*EXERCISE INSTRUCTIONS*.
Wherever the listing has a line with the string "vivo", copy that line out.

##### THE DATA

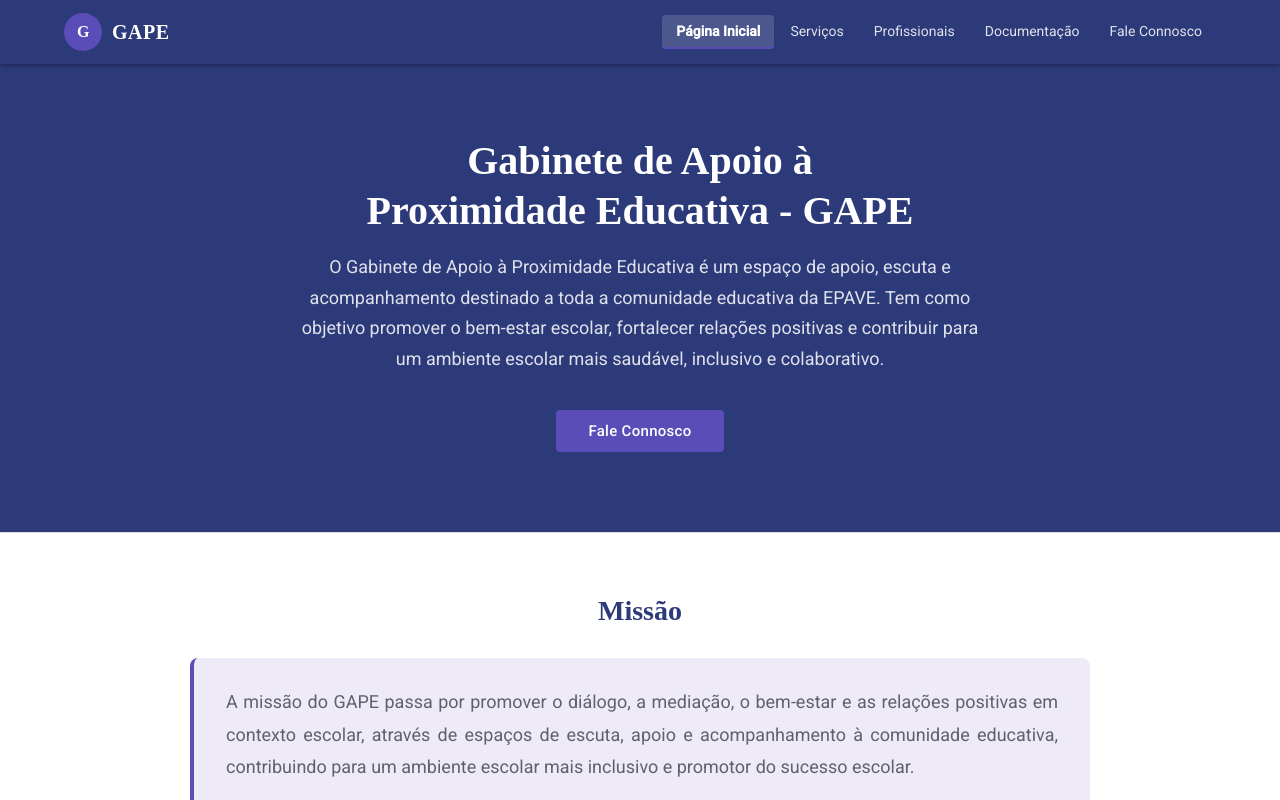
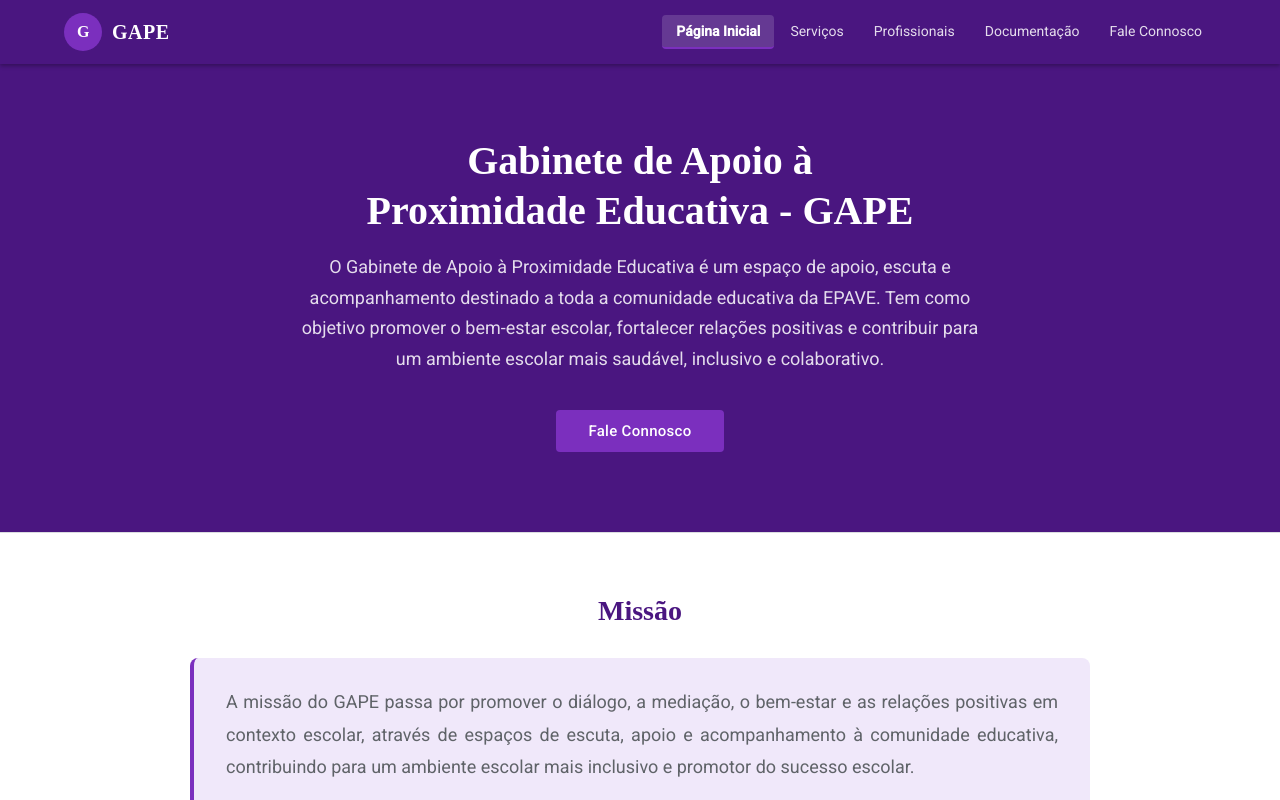
Before and after one commit to gape-epave/gape, a React (Vite) app: page / in a window 1280 px wide. Shown: the top 800 px of the page. Built offline with nearby package versions, Linux system fonts and the light colour scheme; a web font is replaced by a local one.

Commit message:
style: paleta roxo vivo — referência Puplaza

```diff
--- a/src/index.css
+++ b/src/index.css
@@ -3,13 +3,13 @@
 *, *::before, *::after { box-sizing: border-box; margin: 0; padding: 0; }
 
 :root {
-  /* ── Cores GAPE — Azul-índigo com toque de roxo ── */
-  --navy:        #2D3A7A;   /* navbar / hero fundo - azul-índigo com toque roxo */
-  --navy-light:  #3D4E9E;   /* hover navbar - azul-índigo claro */
-  --teal:        #5B4DB8;   /* botões primários, destaques - índigo/roxo */
-  --teal-dark:   #4A3D9A;   /* hover botão - índigo escuro */
-  --teal-light:  #EEEAF8;   /* fundos suaves - índigo muito claro */
-  --blue-link:   #3D4E9E;   /* links - azul-índigo */
+  /* ── Cores GAPE — Roxo vivo estilo Puplaza ── */
+  --navy:        #4A1680;   /* navbar / hero fundo - roxo escuro profundo */
+  --navy-light:  #5E1F9E;   /* hover navbar - roxo médio */
+  --teal:        #7B2FBE;   /* botões primários, destaques - roxo vivo */
+  --teal-dark:   #6222A0;   /* hover botão - roxo escuro */
+  --teal-light:  #F0E8FA;   /* fundos suaves - roxo muito claro */
+  --blue-link:   #7B2FBE;   /* links - roxo vivo */
   --white:       #ffffff;
   --off-white:   #F8F9FA;
   --gray-light:  #F1F3F4;
```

##########

*RESULT OF THE EXERCISE*.
style: paleta roxo vivo — referência Puplaza
+  /* ── Cores GAPE — Roxo vivo estilo Puplaza ── */
+  --teal:        #7B2FBE;   /* botões primários, destaques - roxo vivo */
+  --blue-link:   #7B2FBE;   /* links - roxo vivo */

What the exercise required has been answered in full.